Personally, I was mentally exhausted by the end of the retreat, but thought the scope of topics covered were all necessary. While cramming everything into 24 hours was taxing, I did appreciate that the Piper Center recognized that students didn’t have the time to attend a retreat that took up the entire weekend.
In the student manual given to attendees, a rationale was given for the reasoning behind making the trip only for sophomores: “St. Olaf initiated the retreat in 2011 to encourage personal reflection, vocational discernment, and leadership development in the sophomore year – a time in which many students are forming a stronger sense of identity and making important decisions about their majors, relationships, values, career interests, and co-curricular involvement.”
I agree with this statement in that the second year of college is when students have finally settled into a routine and are faced with the important task of declaring a major, which inevitably leads to thinking about life after graduation. While all class years could benefit from a similar retreat, the Piper Center’s rationale behind making the retreat exclusively for sophomores made sense to me. At this point in my education, I find all guidance and wisdom from professors, alumni and current students to be greatly appreciated.
Though 85 students is only a small portion of current sophomores, the retreat would have been much more overwhelming if more people had attended. I’m also unsure the venue, Camp Iduhapi, would have been able to hold many more students. The camp was a lovely place to hold the retreat, but with 85 students, plus group leaders and Piper Center employees, it was certainly crowded enough. The Piper Center also did send out a couple of follow-up emails concerning open spots leading up to the retreat, which led me to believe that they hadn’t had to reject people due to a lack of space (though I can’t attest to previous Quo Vadis retreats). If there was enough interest, I could see the Piper Center hosting two weekend retreats per semester, giving more sophomores the chance to attend.

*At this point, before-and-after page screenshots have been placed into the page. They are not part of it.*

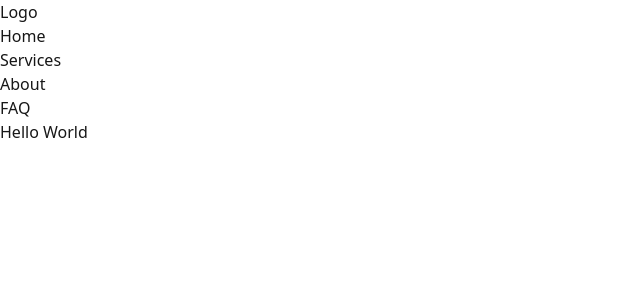
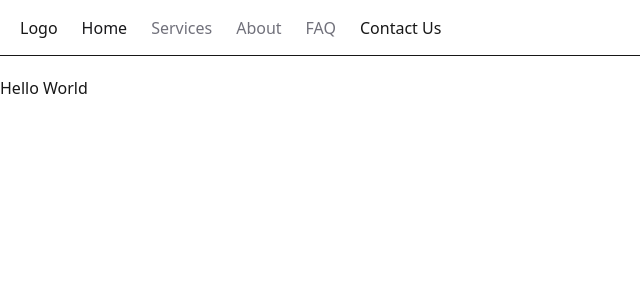
Before and after one commit to KlenamChris/dominionbehavioral, a Next.js app: page / in a window 1280 px wide. Shown: the top 300 px of the page, without its empty margins (0-640 px from the left). Built offline with nearby package versions, Linux system fonts and the light colour scheme.

Commit message:
setting up foundation for hover effects

```diff
--- a/package.json
+++ b/package.json
@@ -9,6 +9,7 @@
     "lint": "eslint"
   },
   "dependencies": {
+    "classnames": "^2.5.1",
     "next": "16.2.1",
     "react": "19.2.4",
     "react-dom": "19.2.4"
--- a/src/app/NavBar.tsx
+++ b/src/app/NavBar.tsx
@@ -1,23 +1,36 @@
+"use client";
+
 import Link from "next/link";
+import { usePathname } from "next/navigation";
+import classnames from 'classnames';
 import React from "react";
 
 const NavBar = () => {
+
   const links = [
     { label: "Home", href: "/" },
     { label: "Services", href: "/services" },
     { label: "About", href: "/about" },
     { label: "FAQ", href: "/faq" },
   ];
+
+  const currentPath = usePathname();
+
   return (
-    <nav>
+    <nav className="flex space-x-6 px-5 mb-5 border-b h-14 items-center">
       <Link href={"/"}>Logo</Link>
-      <ul>
+      <ul className="flex space-x-6">
         {links.map((link) => (
           <li key={link.href}>
-            <Link href={link.href}>{link.label}</Link>
+            <Link href={link.href} className={classnames({
+                'text-zinc-900': link.href === currentPath,
+                'text-zinc-500': link.href !== currentPath,
+                'hover:text-zinc-800 transition-colors': true,
+            })}>{link.label}</Link>
           </li>
         ))}
       </ul>
+      <button>Contact Us</button>
     </nav>
   );
 };
```
Also changed, not shown: 1 other file (tests, documents, lock files or other folders).
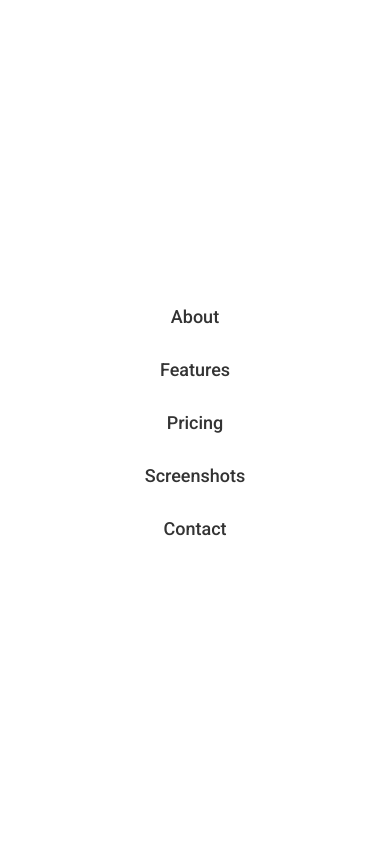
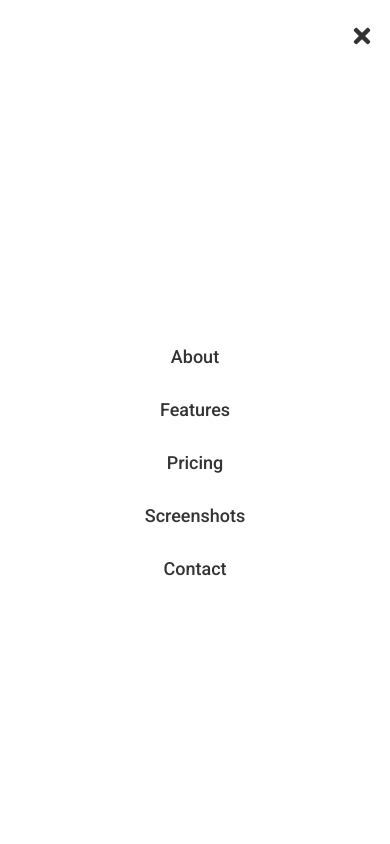
Before and after one commit to StammerTalk/VoiceJourney-website, a React (Vite) app: page / in a window 390 px wide. Both pictures are taken after a click on the button 362 px from the left and 36 px from the top of the page. Shown: the top 844 px of the page. Built offline with nearby package versions, Linux system fonts and the light colour scheme; the HTML template or start-up script is replaced by a standard one.

Commit message:
fixed mobile view header

```diff
--- a/index.html
+++ b/index.html
@@ -2,7 +2,7 @@
 <html lang="en">
   <head>
     <meta charset="UTF-8" />
-    <link rel="icon" type="image/svg+xml" href="/vite.svg" />
+    <link rel="icon" type="image/png" href="/assets/logos/navi.png" />
     <meta name="viewport" content="width=device-width, initial-scale=1.0" />
     <meta name="description" content="Voice Journey - Build Speaking Confidence, One Challenge at a Time." />
     <meta name="keywords" content="speaking practice, speech confidence, stuttering, social anxiety, communication skills" />
--- a/src/components/Header.jsx
+++ b/src/components/Header.jsx
@@ -47,7 +47,7 @@ const Header = () => {
         </nav>
 
         {/* Mobile Menu Button */}
-        <button className="block md:hidden text-dark" onClick={toggleMenu}>
+        <button className="block md:hidden text-dark z-50 relative" onClick={toggleMenu}>
           {isOpen ? <FaTimes size={24} /> : <FaBars size={24} />}
         </button>
       </div>
@@ -55,7 +55,7 @@ const Header = () => {
       {/* Mobile Navigation */}
       {isOpen && (
         <motion.nav
-          className="fixed inset-0 z-40 flex items-center justify-center bg-white"
+          className="fixed inset-0 z-40 flex items-center justify-center bg-white pt-20"
           initial={{ opacity: 0, y: -20 }}
           animate={{ opacity: 1, y: 0 }}
           exit={{ opacity: 0, y: -20 }}
```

Named for a Latin phrase meaning “Where are you going?,” Quo Vadis was helpful in giving sophomores the tools to explore the future ahead. Not only did students get to talk to people who had already been through college, graduate school and beginning their careers in the workforce, we also had the opportunity to connect with peers and discover that they too were struggling over which major to choose and what jobs they might have in the future. At the end of the retreat, I had come to the realization that it is okay if I don’t know exactly where I am headed; there is still time to figure out what to do and where I am going.